:: Information ::
=== Section Start ===

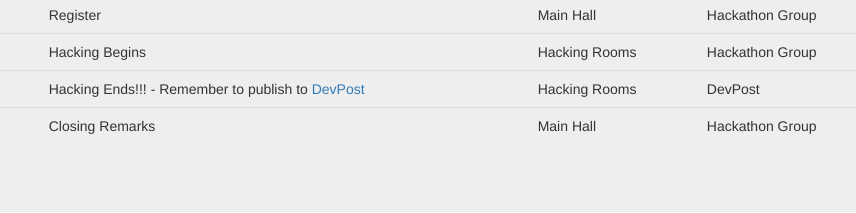
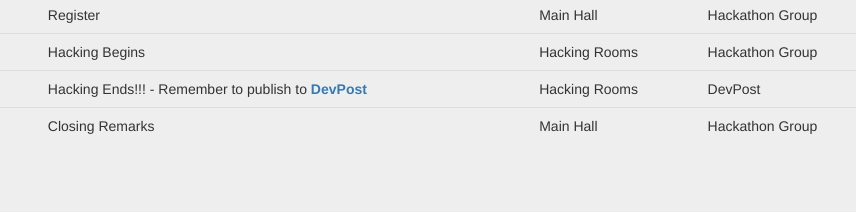
Before and after one commit to kkgm13/hackaTrack, a plain HTML site: page index.html in a window 1280 px wide. Shown: the part 622-835 px from the top of the page, 276-1132 px from the left. Drawn offline with nearby package versions, Linux system fonts and the light colour scheme.

Commit message:
Change readme.md and other index.html stuff

```diff
--- a/index.html
+++ b/index.html
@@ -158,7 +158,7 @@
 							<tr>
 								<td>01/12/2000 - 09:00</td>
 									<!--Please reference the hackathon devpost -->
-								<td>Hacking Ends!!! - Remember to publish to <a href="https://devpost.com/">DevPost</a></td>
+								<td>Hacking Ends!!! - Remember to publish to <strong><a href="https://devpost.com/">DevPost</a></strong></td>
 								<td>Hacking Rooms</td>
 								<td>DevPost</td>
 							</tr>
```
Also changed, not shown: README.md.
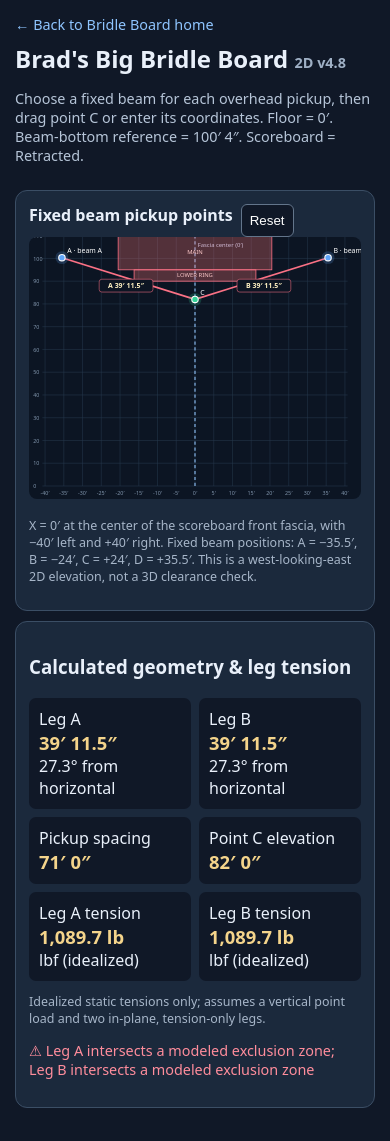
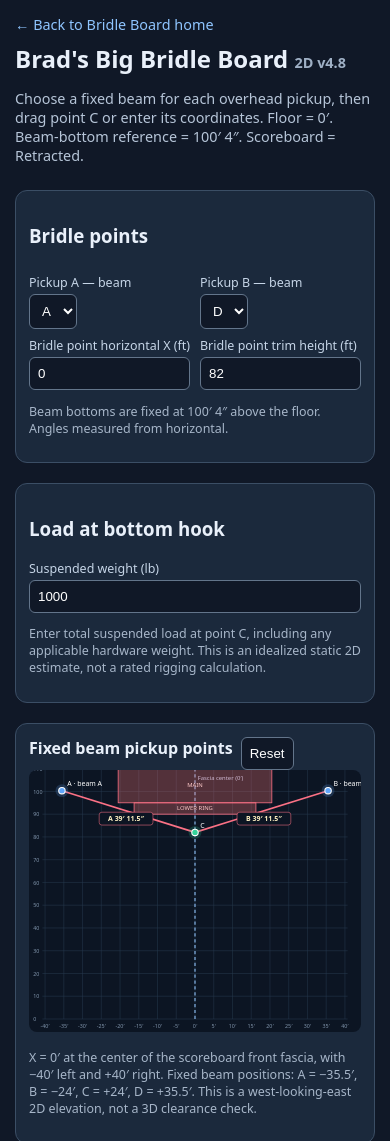
Before and after one commit to BradsBridleBoard/brads-big-bridle-board, a plain HTML site: page 2d/index.html in a window 390 px wide. Shown: the top 1141 px of the page. Drawn offline with Linux system fonts and the light colour scheme.

Commit message:
Update index.html

```diff
--- a/2d/index.html
+++ b/2d/index.html
@@ -1,5 +1,14 @@
 <!doctype html><html lang="en"><head><meta charset="utf-8"><meta name="viewport" content="width=device-width,initial-scale=1"><title>Brad's Big Bridle Board — 2D v4.8</title><style>
-:root{font-family:system-ui,Arial;background:#101827;color:#e9f0fa}*{box-sizing:border-box}body{margin:0 auto;padding:15px;max-width:1050px}h1{font-size:1.5rem;margin:0 0 4px}p{color:#b6c5d8;font-size:.9rem}main{display:grid;grid-template-columns:minmax(0,1.7fr) minmax(260px,1fr);gap:15px}@media(max-width:760px){main{grid-template-columns:1fr}}section{background:#1b293c;border:1px solid #3b4e65;border-radius:12px;padding:13px;margin:10px 0}.tools{display:flex;gap:8px;flex-wrap:wrap}button,select,input{background:#101827;color:white;border:1px solid #63758b;border-radius:6px;padding:8px;max-width:100%}button{cursor:pointer}label{font-size:.78rem;color:#c6d5e7;display:block;margin:8px 0 3px}.fields{display:grid;grid-template-columns:repeat(2,minmax(0,1fr));gap:4px 10px}.fields input{width:100%}svg{width:100%;background:#0c1523;border-radius:8px;touch-action:none}circle.handle{cursor:default;stroke:white;stroke-width:2}circle.handle[data-handle='C']{cursor:grab}.results{display:grid;grid-template-columns:1fr 1fr;gap:8px}.metric{background:#101827;border-radius:7px;padding:10px}.metric strong{display:block;font-size:1.15rem;color:#f4d48b}.warn{color:#ff8d9c}.ok{color:#6ee7b7}.note{font-size:.78rem;color:#a7b6c9}</style></head><body>
+:root{font-family:system-ui,Arial;background:#101827;color:#e9f0fa}*{box-sizing:border-box}body{margin:0 auto;padding:15px;max-width:1050px}h1{font-size:1.5rem;margin:0 0 4px}p{color:#b6c5d8;font-size:.9rem}main{display:grid;grid-template-columns:minmax(0,1.7fr) minmax(260px,1fr);gap:15px}@media(max-width:760px){
+main{display:flex;flex-direction:column;gap:0}
+main>div{display:contents}
+main>div:nth-child(2)>section:nth-child(2){order:1}
+main>div:nth-child(2)>section:nth-child(1){order:2}
+main>div:nth-child(1)>section:nth-child(1){order:3}
+main>div:nth-child(1)>section:nth-child(2){order:4}
+main>div:nth-child(2)>section:nth-child(3){order:5}
+main>div:nth-child(2)>section:nth-child(4){order:6}
+}section{background:#1b293c;border:1px solid #3b4e65;border-radius:12px;padding:13px;margin:10px 0}.tools{display:flex;gap:8px;flex-wrap:wrap}button,select,input{background:#101827;color:white;border:1px solid #63758b;border-radius:6px;padding:8px;max-width:100%}button{cursor:pointer}label{font-size:.78rem;color:#c6d5e7;display:block;margin:8px 0 3px}.fields{display:grid;grid-template-columns:repeat(2,minmax(0,1fr));gap:4px 10px}.fields input{width:100%}svg{width:100%;background:#0c1523;border-radius:8px;touch-action:none}circle.handle{cursor:default;stroke:white;stroke-width:2}circle.handle[data-handle='C']{cursor:grab}.results{display:grid;grid-template-columns:1fr 1fr;gap:8px}.metric{background:#101827;border-radius:7px;padding:10px}.metric strong{display:block;font-size:1.15rem;color:#f4d48b}.warn{color:#ff8d9c}.ok{color:#6ee7b7}.note{font-size:.78rem;color:#a7b6c9}</style></head><body>
 <p style="margin:0 0 8px"><a href="../" style="color:#8fc5ff;text-decoration:none">← Back to Bridle Board home</a></p><h1>Brad's Big Bridle Board <small style="font-size:.6em;color:#9fb0c5">2D v4.8</small></h1><p>Choose a fixed beam for each overhead pickup, then drag point C or enter its coordinates. Floor = 0′. Beam-bottom reference = 100′ 4″. Scoreboard = Retracted.</p>
 <main><div><section><div class="tools"><strong>Fixed beam pickup points</strong><button id="reset">Reset</button></div>
 <svg id="scene" viewBox="0 0 620 490" aria-label="Interactive side elevation of two-leg bridle"><g id="grid"></g><g id="obstacles"></g><g id="legs"></g><g id="handles"></g></svg>
```
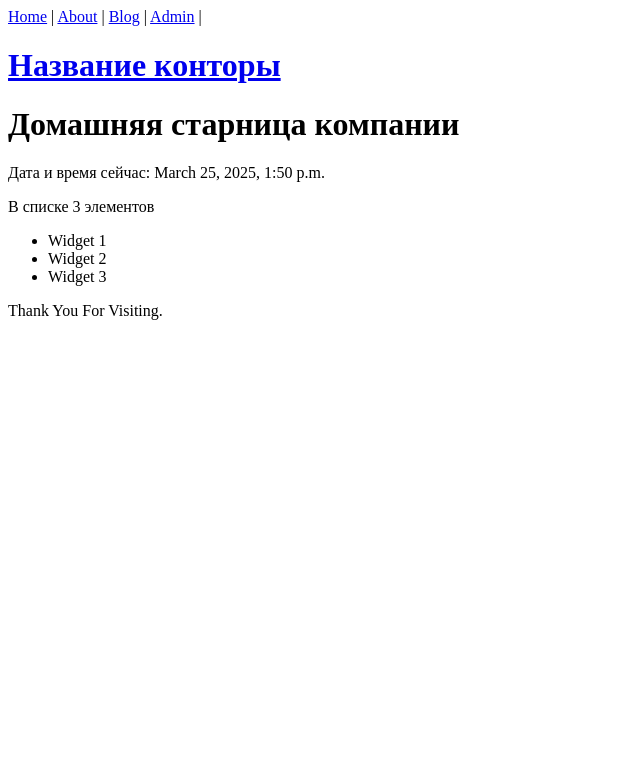
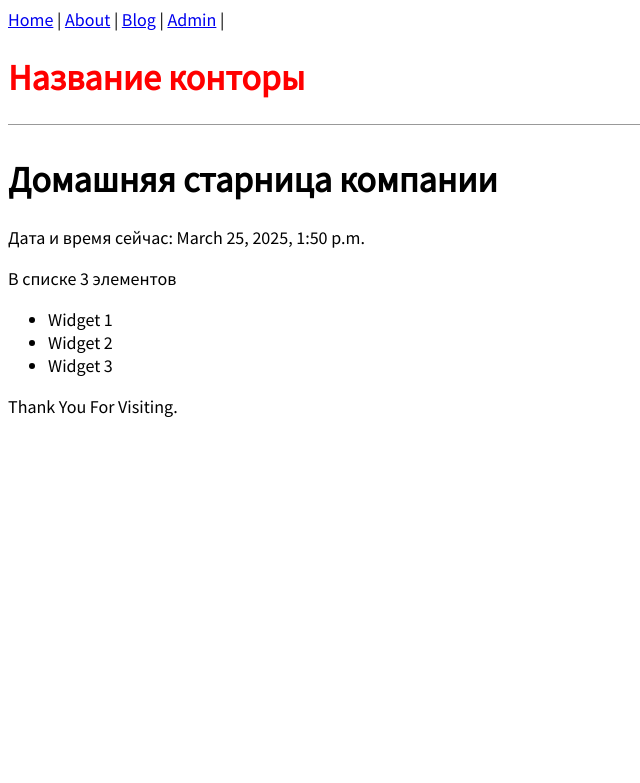
Before and after one commit to ImportAd/django_education, a Django app: page / in a window 1280 px wide. Shown: the top 783 px of the page, without its empty margins (0-640 px from the left). Run offline with Django 5.2, Linux system fonts and the light colour scheme.

Commit message:
довавление стилей в base.css

```diff
--- a/static/css/base.css
+++ b/static/css/base.css
@@ -1,3 +1,38 @@
 header h1 a {
     color: red;
 }
+body {
+    font-family: 'Source Sans Pro', sans-serif;
+    font-size: 18px;
+    }
+    header {
+    border-bottom: 1px solid #999;
+    margin-bottom: 2rem;
+    display: flex;
+    }
+    header h1 a {
+    color: red;
+    text-decoration: none;
+    }
+    .nav-left {
+    margin-right: auto;
+    }
+    .nav-right {
+    display: flex;
+    padding-top: 2rem;
+    }
+    .post-entry {
+    margin-bottom: 2rem;
+    }
+    .post-entry h2 {
+    margin: 0.5rem 0;
+    }
+    .post-entry h2 a,
+    .post-entry h2 a:visited {
+    color: blue;
+    text-decoration: none;
+    }
+    .post-entry p {
+    margin: 0;
+    font-weight: 400;
+    }
--- a/templates/base.html
+++ b/templates/base.html
@@ -3,8 +3,9 @@
 
 <head>
     <title>Демо</title>
-    <link href="https://fonts.googlepis.com/css?family=Source+Sans+Pro:400" rel="styleshett">
-    <link rel="styleshett" href="{% static 'css/base.css' %}">
+    <link href="https://fonts.googleapis.com/css?family=Source+Sans+Pro:400"
+    rel="stylesheet">
+    <link href="{% static 'css/base.css' %}" rel="stylesheet">
     <a href="{% url 'home' %}">Home</a> |
     <a href="{% url 'about'%}">About</a> |
     <a href="{% url 'blog'%}">Blog</a> |
```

=== Section End ===

:: Exercise brief ::
Give back the records word for word, without their pictures.

:: Expected answer ::
Before and after one commit to kkgm13/hackaTrack, a plain HTML site: page index.html in a window 1280 px wide. Shown: the part 622-835 px from the top of the page, 276-1132 px from the left. Drawn offline with nearby package versions, Linux system fonts and the light colour scheme.

Commit message:
Change readme.md and other index.html stuff

```diff
--- a/index.html
+++ b/index.html
@@ -158,7 +158,7 @@
 							<tr>
 								<td>01/12/2000 - 09:00</td>
 									<!--Please reference the hackathon devpost -->
-								<td>Hacking Ends!!! - Remember to publish to <a href="https://devpost.com/">DevPost</a></td>
+								<td>Hacking Ends!!! - Remember to publish to <strong><a href="https://devpost.com/">DevPost</a></strong></td>
 								<td>Hacking Rooms</td>
 								<td>DevPost</td>
 							</tr>
```
Also changed, not shown: README.md.
Before and after one commit to BradsBridleBoard/brads-big-bridle-board, a plain HTML site: page 2d/index.html in a window 390 px wide. Shown: the top 1141 px of the page. Drawn offline with Linux system fonts and the light colour scheme.

Commit message:
Update index.html

```diff
--- a/2d/index.html
+++ b/2d/index.html
@@ -1,5 +1,14 @@
 <!doctype html><html lang="en"><head><meta charset="utf-8"><meta name="viewport" content="width=device-width,initial-scale=1"><title>Brad's Big Bridle Board — 2D v4.8</title><style>
-:root{font-family:system-ui,Arial;background:#101827;color:#e9f0fa}*{box-sizing:border-box}body{margin:0 auto;padding:15px;max-width:1050px}h1{font-size:1.5rem;margin:0 0 4px}p{color:#b6c5d8;font-size:.9rem}main{display:grid;grid-template-columns:minmax(0,1.7fr) minmax(260px,1fr);gap:15px}@media(max-width:760px){main{grid-template-columns:1fr}}section{background:#1b293c;border:1px solid #3b4e65;border-radius:12px;padding:13px;margin:10px 0}.tools{display:flex;gap:8px;flex-wrap:wrap}button,select,input{background:#101827;color:white;border:1px solid #63758b;border-radius:6px;padding:8px;max-width:100%}button{cursor:pointer}label{font-size:.78rem;color:#c6d5e7;display:block;margin:8px 0 3px}.fields{display:grid;grid-template-columns:repeat(2,minmax(0,1fr));gap:4px 10px}.fields input{width:100%}svg{width:100%;background:#0c1523;border-radius:8px;touch-action:none}circle.handle{cursor:default;stroke:white;stroke-width:2}circle.handle[data-handle='C']{cursor:grab}.results{display:grid;grid-template-columns:1fr 1fr;gap:8px}.metric{background:#101827;border-radius:7px;padding:10px}.metric strong{display:block;font-size:1.15rem;color:#f4d48b}.warn{color:#ff8d9c}.ok{color:#6ee7b7}.note{font-size:.78rem;color:#a7b6c9}</style></head><body>
+:root{font-family:system-ui,Arial;background:#101827;color:#e9f0fa}*{box-sizing:border-box}body{margin:0 auto;padding:15px;max-width:1050px}h1{font-size:1.5rem;margin:0 0 4px}p{color:#b6c5d8;font-size:.9rem}main{display:grid;grid-template-columns:minmax(0,1.7fr) minmax(260px,1fr);gap:15px}@media(max-width:760px){
+main{display:flex;flex-direction:column;gap:0}
+main>div{display:contents}
+main>div:nth-child(2)>section:nth-child(2){order:1}
+main>div:nth-child(2)>section:nth-child(1){order:2}
+main>div:nth-child(1)>section:nth-child(1){order:3}
+main>div:nth-child(1)>section:nth-child(2){order:4}
+main>div:nth-child(2)>section:nth-child(3){order:5}
+main>div:nth-child(2)>section:nth-child(4){order:6}
+}section{background:#1b293c;border:1px solid #3b4e65;border-radius:12px;padding:13px;margin:10px 0}.tools{display:flex;gap:8px;flex-wrap:wrap}button,select,input{background:#101827;color:white;border:1px solid #63758b;border-radius:6px;padding:8px;max-width:100%}button{cursor:pointer}label{font-size:.78rem;color:#c6d5e7;display:block;margin:8px 0 3px}.fields{display:grid;grid-template-columns:repeat(2,minmax(0,1fr));gap:4px 10px}.fields input{width:100%}svg{width:100%;background:#0c1523;border-radius:8px;touch-action:none}circle.handle{cursor:default;stroke:white;stroke-width:2}circle.handle[data-handle='C']{cursor:grab}.results{display:grid;grid-template-columns:1fr 1fr;gap:8px}.metric{background:#101827;border-radius:7px;padding:10px}.metric strong{display:block;font-size:1.15rem;color:#f4d48b}.warn{color:#ff8d9c}.ok{color:#6ee7b7}.note{font-size:.78rem;color:#a7b6c9}</style></head><body>
 <p style="margin:0 0 8px"><a href="../" style="color:#8fc5ff;text-decoration:none">← Back to Bridle Board home</a></p><h1>Brad's Big Bridle Board <small style="font-size:.6em;color:#9fb0c5">2D v4.8</small></h1><p>Choose a fixed beam for each overhead pickup, then drag point C or enter its coordinates. Floor = 0′. Beam-bottom reference = 100′ 4″. Scoreboard = Retracted.</p>
 <main><div><section><div class="tools"><strong>Fixed beam pickup points</strong><button id="reset">Reset</button></div>
 <svg id="scene" viewBox="0 0 620 490" aria-label="Interactive side elevation of two-leg bridle"><g id="grid"></g><g id="obstacles"></g><g id="legs"></g><g id="handles"></g></svg>
```
Before and after one commit to ImportAd/django_education, a Django app: page / in a window 1280 px wide. Shown: the top 783 px of the page, without its empty margins (0-640 px from the left). Run offline with Django 5.2, Linux system fonts and the light colour scheme.

Commit message:
довавление стилей в base.css

```diff
--- a/static/css/base.css
+++ b/static/css/base.css
@@ -1,3 +1,38 @@
 header h1 a {
     color: red;
 }
+body {
+    font-family: 'Source Sans Pro', sans-serif;
+    font-size: 18px;
+    }
+    header {
+    border-bottom: 1px solid #999;
+    margin-bottom: 2rem;
+    display: flex;
+    }
+    header h1 a {
+    color: red;
+    text-decoration: none;
+    }
+    .nav-left {
+    margin-right: auto;
+    }
+    .nav-right {
+    display: flex;
+    padding-top: 2rem;
+    }
+    .post-entry {
+    margin-bottom: 2rem;
+    }
+    .post-entry h2 {
+    margin: 0.5rem 0;
+    }
+    .post-entry h2 a,
+    .post-entry h2 a:visited {
+    color: blue;
+    text-decoration: none;
+    }
+    .post-entry p {
+    margin: 0;
+    font-weight: 400;
+    }
--- a/templates/base.html
+++ b/templates/base.html
@@ -3,8 +3,9 @@
 
 <head>
     <title>Демо</title>
-    <link href="https://fonts.googlepis.com/css?family=Source+Sans+Pro:400" rel="styleshett">
-    <link rel="styleshett" href="{% static 'css/base.css' %}">
+    <link href="https://fonts.googleapis.com/css?family=Source+Sans+Pro:400"
+    rel="stylesheet">
+    <link href="{% static 'css/base.css' %}" rel="stylesheet">
     <a href="{% url 'home' %}">Home</a> |
     <a href="{% url 'about'%}">About</a> |
     <a href="{% url 'blog'%}">Blog</a> |
```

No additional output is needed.